ServSafe MN Tips for Live Shellfish Safety
The ocean waters are getting colder, and that ushers in the prime season for live mussels from Penn Cove, Washington, North Atlantic clams, or fresh Virginia oysters. The import of live and fresh shellfish can bring up ServSafe MN questions such as how to keep shellfish alive and how to store these seasonal catches.
In the case of clams and mussels, the best time to cook them is when they are still alive. We recommend that they be cooked, processed or sold within a day or two of their arrival. This will ensure incredible quality and freshness as well as reduce foodborne illness. The first thing that we recommend that you do upon receiving your fresh shellfish is to inspect them. If there is a pungent odor to them or you see several open shells, there are inevitably dead clams, mussels or oysters in your shipment. The second thing we recommend is that you rinse shellfish under cold, running water. As you do this, be aware that live shellfish will drown if kept under unmoving water.
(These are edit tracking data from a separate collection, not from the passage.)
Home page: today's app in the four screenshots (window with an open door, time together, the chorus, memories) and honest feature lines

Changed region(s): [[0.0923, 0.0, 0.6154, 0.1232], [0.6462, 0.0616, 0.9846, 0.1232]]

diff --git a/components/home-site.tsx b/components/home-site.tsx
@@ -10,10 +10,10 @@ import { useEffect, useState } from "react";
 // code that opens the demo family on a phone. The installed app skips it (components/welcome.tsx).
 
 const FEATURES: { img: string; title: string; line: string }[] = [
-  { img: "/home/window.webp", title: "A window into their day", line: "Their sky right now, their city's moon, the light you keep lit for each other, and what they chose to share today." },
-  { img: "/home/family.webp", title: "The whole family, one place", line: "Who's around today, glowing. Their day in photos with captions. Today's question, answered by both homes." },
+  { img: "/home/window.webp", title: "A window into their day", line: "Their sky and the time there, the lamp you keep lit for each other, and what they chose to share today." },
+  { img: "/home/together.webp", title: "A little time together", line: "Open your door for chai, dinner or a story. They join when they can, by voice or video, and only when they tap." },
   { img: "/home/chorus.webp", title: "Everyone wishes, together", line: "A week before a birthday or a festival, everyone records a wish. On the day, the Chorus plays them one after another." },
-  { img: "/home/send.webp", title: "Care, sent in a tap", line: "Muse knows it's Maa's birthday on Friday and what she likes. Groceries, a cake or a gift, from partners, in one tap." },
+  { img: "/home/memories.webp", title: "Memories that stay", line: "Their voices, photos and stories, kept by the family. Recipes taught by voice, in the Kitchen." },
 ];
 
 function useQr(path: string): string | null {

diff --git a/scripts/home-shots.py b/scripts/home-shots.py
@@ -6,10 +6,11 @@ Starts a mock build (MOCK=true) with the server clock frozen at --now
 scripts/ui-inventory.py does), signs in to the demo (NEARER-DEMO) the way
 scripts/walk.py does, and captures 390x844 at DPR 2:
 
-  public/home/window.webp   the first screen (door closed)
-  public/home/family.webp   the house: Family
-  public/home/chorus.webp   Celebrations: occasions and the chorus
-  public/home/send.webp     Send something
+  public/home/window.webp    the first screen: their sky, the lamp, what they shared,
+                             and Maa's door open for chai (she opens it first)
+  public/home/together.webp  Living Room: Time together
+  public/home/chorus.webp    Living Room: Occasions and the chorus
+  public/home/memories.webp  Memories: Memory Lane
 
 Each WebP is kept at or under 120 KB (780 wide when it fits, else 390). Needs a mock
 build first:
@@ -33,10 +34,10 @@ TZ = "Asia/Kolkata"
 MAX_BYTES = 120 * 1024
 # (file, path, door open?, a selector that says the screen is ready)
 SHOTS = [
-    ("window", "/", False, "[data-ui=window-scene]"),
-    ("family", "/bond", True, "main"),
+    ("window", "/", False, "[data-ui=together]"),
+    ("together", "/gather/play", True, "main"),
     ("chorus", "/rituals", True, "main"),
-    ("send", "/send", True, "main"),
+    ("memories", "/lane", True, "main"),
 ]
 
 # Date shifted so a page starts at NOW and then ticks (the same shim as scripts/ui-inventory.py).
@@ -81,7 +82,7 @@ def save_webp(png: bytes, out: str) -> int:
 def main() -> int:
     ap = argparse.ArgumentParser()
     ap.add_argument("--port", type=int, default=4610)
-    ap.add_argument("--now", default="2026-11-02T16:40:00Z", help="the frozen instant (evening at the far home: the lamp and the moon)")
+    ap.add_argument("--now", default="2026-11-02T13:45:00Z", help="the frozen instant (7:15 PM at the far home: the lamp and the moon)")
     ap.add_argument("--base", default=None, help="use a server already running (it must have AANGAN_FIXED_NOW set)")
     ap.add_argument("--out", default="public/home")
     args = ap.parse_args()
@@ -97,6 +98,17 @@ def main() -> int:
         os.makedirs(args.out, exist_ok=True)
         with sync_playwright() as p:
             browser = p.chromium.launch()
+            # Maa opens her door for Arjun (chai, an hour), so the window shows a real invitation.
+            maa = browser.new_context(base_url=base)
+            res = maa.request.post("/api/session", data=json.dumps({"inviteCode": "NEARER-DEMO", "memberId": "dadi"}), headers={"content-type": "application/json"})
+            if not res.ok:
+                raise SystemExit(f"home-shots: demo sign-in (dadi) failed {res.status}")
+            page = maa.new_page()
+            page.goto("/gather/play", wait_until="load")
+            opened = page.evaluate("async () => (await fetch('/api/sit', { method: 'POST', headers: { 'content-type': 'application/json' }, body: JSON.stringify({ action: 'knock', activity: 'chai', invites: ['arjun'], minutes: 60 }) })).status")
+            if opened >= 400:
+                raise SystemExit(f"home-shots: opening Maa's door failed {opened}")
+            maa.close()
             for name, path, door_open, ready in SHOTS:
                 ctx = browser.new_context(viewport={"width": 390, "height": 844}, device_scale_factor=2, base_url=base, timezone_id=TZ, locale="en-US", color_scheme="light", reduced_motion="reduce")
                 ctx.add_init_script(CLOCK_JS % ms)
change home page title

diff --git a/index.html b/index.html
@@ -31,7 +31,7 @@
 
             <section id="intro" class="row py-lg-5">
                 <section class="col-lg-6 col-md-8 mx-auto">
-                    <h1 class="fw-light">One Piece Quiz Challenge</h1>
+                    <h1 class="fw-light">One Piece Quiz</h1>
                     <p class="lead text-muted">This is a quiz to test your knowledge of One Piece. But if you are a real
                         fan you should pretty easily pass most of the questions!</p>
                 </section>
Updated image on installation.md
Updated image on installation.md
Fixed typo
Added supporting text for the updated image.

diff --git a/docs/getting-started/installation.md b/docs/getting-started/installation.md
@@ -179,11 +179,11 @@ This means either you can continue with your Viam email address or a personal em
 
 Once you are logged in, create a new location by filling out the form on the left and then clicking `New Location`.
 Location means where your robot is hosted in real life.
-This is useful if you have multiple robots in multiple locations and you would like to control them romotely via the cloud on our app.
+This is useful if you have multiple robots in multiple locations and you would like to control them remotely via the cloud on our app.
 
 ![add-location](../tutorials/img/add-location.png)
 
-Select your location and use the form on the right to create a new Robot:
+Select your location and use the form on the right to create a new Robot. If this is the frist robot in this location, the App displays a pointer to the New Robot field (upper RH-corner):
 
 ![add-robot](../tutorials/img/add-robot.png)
Once you have rinsed them, ignore your instincts to clean your shellfish, especially mussels. Many times you will see plant life attached to mussels. This plant life can be attached to the membrane which holds the shell shut. Removing it will may damage and kill your mussels. We suggest that you wait to clean shellfish until just before processing.
Shellfish must be stored under refrigeration. They should be stored in a perforated pan and covered with ice. Make sure that you place your perforated pan in a deep enough container to accommodate for ice melt. Remember that live shellfish will die if submerged.
You should also periodically check your shellfish. A good sign of a dead clam is an open clam while all the other clams are shut firmly. Remove dead shellfish as soon as possible to prevent contamination.
With live shellfish it is always recommended that you keep in mind that many people can have severe allergic reactions to the smallest contact. In order to prevent cross contamination with non-seafood items, store your shellfish as far away as possible from other foods, and never above or below other raw meats. A good suggestion would be to store shellfish on a bottom shelf under packaged foods.
Safe Food Training is a qualified provider of ServSafe MN training and exams; however, our regularly scheduled courses are sourced by NRFSP. Both ServSave and NRFSP exams are accepted by Minnesota Department of Health, Environmental Services for Food Manager Certification in MN. Click this link for more information on ServSafe MN.